TASK TO COMPLETE -> Report every line from the material that contains the word "surface".

▼

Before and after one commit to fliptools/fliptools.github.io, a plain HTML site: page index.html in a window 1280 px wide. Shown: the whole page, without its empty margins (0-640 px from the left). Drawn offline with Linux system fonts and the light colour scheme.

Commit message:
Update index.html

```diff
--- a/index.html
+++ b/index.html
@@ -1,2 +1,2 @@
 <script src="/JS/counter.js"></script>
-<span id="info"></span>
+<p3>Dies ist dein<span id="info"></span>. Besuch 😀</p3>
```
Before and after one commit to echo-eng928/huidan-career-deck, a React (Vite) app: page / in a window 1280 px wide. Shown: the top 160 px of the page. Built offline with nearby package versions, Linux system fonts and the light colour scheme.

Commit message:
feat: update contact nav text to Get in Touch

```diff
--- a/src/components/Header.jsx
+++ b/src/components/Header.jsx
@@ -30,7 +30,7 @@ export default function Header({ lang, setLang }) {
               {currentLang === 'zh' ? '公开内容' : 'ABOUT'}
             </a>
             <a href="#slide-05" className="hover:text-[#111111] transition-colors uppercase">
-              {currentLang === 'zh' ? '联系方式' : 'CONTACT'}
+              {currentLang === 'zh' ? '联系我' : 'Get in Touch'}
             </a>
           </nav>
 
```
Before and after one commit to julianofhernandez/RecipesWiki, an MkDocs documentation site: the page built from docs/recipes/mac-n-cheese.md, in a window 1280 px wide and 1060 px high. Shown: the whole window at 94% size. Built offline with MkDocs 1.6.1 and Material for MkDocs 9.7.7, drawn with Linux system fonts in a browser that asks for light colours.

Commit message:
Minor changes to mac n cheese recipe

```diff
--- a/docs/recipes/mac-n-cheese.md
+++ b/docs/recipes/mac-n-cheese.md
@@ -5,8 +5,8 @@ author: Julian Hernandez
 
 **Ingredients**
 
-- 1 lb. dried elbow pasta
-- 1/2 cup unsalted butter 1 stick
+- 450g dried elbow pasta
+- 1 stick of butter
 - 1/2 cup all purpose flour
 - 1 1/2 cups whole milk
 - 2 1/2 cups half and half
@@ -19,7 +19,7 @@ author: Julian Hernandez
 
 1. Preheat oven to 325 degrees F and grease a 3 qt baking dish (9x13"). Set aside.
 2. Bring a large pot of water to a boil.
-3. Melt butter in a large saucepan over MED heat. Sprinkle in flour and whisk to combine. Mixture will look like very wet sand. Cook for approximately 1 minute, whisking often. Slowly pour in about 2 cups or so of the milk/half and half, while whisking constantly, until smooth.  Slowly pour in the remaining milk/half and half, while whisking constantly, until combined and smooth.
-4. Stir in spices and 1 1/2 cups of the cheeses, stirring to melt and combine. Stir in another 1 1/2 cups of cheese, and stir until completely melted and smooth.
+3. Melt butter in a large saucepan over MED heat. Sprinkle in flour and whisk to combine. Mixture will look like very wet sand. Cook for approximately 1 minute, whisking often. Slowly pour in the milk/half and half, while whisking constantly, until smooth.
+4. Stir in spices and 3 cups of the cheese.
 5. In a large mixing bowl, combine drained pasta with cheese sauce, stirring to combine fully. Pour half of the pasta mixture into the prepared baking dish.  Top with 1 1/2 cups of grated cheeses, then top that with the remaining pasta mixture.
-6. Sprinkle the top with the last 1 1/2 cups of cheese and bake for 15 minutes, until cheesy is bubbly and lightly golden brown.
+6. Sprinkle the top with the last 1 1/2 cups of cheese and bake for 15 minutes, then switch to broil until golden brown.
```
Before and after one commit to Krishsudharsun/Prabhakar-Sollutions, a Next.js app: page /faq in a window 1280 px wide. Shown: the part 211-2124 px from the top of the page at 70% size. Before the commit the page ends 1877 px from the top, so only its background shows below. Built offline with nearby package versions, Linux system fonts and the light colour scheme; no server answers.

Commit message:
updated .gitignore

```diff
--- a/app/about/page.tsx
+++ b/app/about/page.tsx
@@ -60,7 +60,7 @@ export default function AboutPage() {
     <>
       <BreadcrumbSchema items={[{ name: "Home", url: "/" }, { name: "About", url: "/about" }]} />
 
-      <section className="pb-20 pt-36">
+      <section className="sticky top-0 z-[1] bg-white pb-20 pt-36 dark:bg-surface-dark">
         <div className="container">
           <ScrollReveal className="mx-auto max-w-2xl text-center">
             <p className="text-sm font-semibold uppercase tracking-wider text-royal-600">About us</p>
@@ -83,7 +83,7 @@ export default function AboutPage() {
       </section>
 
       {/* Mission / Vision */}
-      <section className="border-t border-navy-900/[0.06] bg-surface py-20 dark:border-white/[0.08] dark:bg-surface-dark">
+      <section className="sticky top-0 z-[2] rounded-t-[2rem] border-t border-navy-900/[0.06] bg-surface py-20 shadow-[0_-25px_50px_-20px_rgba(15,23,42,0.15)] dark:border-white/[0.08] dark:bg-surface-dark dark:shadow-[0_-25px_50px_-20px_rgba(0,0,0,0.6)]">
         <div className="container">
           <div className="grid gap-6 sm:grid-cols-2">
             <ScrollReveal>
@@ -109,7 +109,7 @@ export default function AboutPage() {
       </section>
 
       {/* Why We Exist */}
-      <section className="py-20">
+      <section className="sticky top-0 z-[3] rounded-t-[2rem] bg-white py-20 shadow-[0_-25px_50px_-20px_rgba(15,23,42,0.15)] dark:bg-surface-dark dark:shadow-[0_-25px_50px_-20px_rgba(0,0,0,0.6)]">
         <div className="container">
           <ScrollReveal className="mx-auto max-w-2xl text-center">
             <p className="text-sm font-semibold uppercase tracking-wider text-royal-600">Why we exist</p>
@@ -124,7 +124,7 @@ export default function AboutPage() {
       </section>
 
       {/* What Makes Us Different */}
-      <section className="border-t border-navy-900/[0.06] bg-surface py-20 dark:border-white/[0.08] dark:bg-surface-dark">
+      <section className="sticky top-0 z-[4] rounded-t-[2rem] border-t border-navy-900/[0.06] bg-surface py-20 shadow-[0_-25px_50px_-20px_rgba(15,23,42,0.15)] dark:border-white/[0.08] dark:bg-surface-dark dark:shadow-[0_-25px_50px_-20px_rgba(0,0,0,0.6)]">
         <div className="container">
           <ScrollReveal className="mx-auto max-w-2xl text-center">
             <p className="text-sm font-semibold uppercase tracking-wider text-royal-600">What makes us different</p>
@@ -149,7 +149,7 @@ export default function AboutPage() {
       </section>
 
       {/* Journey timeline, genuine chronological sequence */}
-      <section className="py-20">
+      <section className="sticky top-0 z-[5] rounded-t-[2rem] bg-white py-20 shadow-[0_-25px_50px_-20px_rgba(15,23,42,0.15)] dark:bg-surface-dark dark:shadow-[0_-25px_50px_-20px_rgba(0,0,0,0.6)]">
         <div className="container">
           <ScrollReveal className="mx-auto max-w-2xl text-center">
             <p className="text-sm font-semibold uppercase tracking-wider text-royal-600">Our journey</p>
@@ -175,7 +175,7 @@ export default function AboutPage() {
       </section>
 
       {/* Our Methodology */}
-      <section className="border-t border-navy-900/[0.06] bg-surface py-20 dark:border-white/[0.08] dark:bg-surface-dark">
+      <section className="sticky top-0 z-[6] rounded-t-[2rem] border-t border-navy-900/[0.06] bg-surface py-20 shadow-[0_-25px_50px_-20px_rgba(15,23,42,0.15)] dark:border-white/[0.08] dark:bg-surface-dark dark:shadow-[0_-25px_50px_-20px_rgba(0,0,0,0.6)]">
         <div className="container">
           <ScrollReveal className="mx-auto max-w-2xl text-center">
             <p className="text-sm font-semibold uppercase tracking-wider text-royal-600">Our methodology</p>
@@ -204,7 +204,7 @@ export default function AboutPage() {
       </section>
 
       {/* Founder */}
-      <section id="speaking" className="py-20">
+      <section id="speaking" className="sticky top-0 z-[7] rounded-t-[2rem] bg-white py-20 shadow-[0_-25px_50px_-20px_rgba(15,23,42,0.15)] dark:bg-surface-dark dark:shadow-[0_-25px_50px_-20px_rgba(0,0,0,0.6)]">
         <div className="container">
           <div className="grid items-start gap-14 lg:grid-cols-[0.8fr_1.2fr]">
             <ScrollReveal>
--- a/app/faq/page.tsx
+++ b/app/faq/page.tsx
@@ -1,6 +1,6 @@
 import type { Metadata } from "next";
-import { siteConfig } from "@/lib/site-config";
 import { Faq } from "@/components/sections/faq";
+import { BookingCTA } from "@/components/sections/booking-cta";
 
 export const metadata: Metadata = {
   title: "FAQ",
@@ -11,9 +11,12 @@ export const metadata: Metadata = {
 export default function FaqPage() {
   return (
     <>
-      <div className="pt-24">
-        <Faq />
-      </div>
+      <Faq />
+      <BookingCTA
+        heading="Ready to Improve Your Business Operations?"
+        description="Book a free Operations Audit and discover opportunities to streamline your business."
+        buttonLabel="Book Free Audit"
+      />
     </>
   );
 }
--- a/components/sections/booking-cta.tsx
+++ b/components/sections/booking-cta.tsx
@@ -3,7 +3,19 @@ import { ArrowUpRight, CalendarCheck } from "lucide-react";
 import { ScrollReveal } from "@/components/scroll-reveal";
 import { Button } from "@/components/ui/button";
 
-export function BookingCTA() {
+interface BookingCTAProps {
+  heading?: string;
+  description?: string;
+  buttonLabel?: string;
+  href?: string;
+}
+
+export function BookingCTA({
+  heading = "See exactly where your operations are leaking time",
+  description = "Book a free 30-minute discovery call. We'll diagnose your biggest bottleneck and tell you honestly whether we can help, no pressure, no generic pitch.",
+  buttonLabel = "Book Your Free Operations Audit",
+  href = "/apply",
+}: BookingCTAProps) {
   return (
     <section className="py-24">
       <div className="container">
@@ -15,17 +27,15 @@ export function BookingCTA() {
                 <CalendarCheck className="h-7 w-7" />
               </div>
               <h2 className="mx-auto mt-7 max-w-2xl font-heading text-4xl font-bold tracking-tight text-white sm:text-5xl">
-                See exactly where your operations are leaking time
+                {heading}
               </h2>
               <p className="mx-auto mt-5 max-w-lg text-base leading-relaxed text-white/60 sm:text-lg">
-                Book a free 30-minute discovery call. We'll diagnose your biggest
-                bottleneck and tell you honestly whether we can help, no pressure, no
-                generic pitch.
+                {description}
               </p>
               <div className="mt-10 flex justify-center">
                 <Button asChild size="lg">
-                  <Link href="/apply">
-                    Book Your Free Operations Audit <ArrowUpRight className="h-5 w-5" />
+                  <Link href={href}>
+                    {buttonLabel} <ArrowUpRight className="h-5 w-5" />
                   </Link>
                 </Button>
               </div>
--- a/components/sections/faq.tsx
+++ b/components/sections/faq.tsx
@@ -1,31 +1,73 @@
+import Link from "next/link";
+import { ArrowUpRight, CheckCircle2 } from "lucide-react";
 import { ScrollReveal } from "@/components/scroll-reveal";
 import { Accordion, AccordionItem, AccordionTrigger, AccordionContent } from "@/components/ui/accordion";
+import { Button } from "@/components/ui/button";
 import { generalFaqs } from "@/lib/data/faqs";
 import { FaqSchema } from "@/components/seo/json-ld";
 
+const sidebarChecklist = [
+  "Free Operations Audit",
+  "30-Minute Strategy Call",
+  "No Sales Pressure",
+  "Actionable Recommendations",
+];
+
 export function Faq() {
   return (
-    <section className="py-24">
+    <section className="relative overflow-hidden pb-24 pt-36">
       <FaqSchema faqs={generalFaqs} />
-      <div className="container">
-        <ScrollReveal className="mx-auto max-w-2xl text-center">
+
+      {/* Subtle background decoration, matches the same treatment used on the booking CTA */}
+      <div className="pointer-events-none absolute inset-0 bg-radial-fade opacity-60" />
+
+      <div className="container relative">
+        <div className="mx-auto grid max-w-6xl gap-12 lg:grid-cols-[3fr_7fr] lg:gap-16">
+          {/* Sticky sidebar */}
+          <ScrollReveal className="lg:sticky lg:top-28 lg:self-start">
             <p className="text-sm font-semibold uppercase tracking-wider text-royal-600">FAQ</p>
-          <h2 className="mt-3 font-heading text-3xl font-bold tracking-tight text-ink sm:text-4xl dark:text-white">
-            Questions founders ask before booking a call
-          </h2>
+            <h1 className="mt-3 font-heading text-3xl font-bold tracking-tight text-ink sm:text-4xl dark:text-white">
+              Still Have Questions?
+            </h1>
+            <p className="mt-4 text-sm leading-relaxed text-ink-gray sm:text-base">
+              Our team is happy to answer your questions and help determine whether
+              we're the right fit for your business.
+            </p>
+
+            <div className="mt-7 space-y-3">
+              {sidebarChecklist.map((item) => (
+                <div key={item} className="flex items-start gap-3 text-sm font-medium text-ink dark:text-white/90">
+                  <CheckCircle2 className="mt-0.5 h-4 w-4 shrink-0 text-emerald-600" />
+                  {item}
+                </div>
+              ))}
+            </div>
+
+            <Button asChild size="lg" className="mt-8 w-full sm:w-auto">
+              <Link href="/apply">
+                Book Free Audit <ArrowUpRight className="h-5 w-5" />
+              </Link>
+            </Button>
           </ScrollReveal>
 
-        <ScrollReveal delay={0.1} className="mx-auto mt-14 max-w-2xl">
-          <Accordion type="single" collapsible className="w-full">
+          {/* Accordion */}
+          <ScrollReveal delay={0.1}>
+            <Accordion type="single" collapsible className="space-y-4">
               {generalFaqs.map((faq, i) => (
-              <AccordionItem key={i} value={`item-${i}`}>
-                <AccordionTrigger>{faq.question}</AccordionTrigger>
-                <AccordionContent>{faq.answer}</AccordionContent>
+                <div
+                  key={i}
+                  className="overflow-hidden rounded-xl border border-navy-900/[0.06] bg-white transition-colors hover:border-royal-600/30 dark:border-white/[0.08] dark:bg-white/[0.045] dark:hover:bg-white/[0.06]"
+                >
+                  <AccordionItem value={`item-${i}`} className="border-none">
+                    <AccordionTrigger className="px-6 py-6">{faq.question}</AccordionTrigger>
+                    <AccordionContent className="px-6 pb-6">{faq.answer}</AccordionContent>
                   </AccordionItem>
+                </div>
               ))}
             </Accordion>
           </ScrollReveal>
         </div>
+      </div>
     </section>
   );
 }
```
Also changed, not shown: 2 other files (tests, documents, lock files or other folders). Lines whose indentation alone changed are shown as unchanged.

▲

ANSWER BOX ->
+      <section className="sticky top-0 z-[1] bg-white pb-20 pt-36 dark:bg-surface-dark">
-      <section className="border-t border-navy-900/[0.06] bg-surface py-20 dark:border-white/[0.08] dark:bg-surface-dark">
+      <section className="sticky top-0 z-[2] rounded-t-[2rem] border-t border-navy-900/[0.06] bg-surface py-20 shadow-[0_-25px_50px_-20px_rgba(15,23,42,0.15)] dark:border-white/[0.08] dark:bg-surface-dark dark:shadow-[0_-25px_50px_-20px_rgba(0,0,0,0.6)]">
+      <section className="sticky top-0 z-[3] rounded-t-[2rem] bg-white py-20 shadow-[0_-25px_50px_-20px_rgba(15,23,42,0.15)] dark:bg-surface-dark dark:shadow-[0_-25px_50px_-20px_rgba(0,0,0,0.6)]">
-      <section className="border-t border-navy-900/[0.06] bg-surface py-20 dark:border-white/[0.08] dark:bg-surface-dark">
+      <section className="sticky top-0 z-[4] rounded-t-[2rem] border-t border-navy-900/[0.06] bg-surface py-20 shadow-[0_-25px_50px_-20px_rgba(15,23,42,0.15)] dark:border-white/[0.08] dark:bg-surface-dark dark:shadow-[0_-25px_50px_-20px_rgba(0,0,0,0.6)]">
+      <section className="sticky top-0 z-[5] rounded-t-[2rem] bg-white py-20 shadow-[0_-25px_50px_-20px_rgba(15,23,42,0.15)] dark:bg-surface-dark dark:shadow-[0_-25px_50px_-20px_rgba(0,0,0,0.6)]">
-      <section className="border-t border-navy-900/[0.06] bg-surface py-20 dark:border-white/[0.08] dark:bg-surface-dark">
+      <section className="sticky top-0 z-[6] rounded-t-[2rem] border-t border-navy-900/[0.06] bg-surface py-20 shadow-[0_-25px_50px_-20px_rgba(15,23,42,0.15)] dark:border-white/[0.08] dark:bg-surface-dark dark:shadow-[0_-25px_50px_-20px_rgba(0,0,0,0.6)]">
+      <section id="speaking" className="sticky top-0 z-[7] rounded-t-[2rem] bg-white py-20 shadow-[0_-25px_50px_-20px_rgba(15,23,42,0.15)] dark:bg-surface-dark dark:shadow-[0_-25px_50px_-20px_rgba(0,0,0,0.6)]">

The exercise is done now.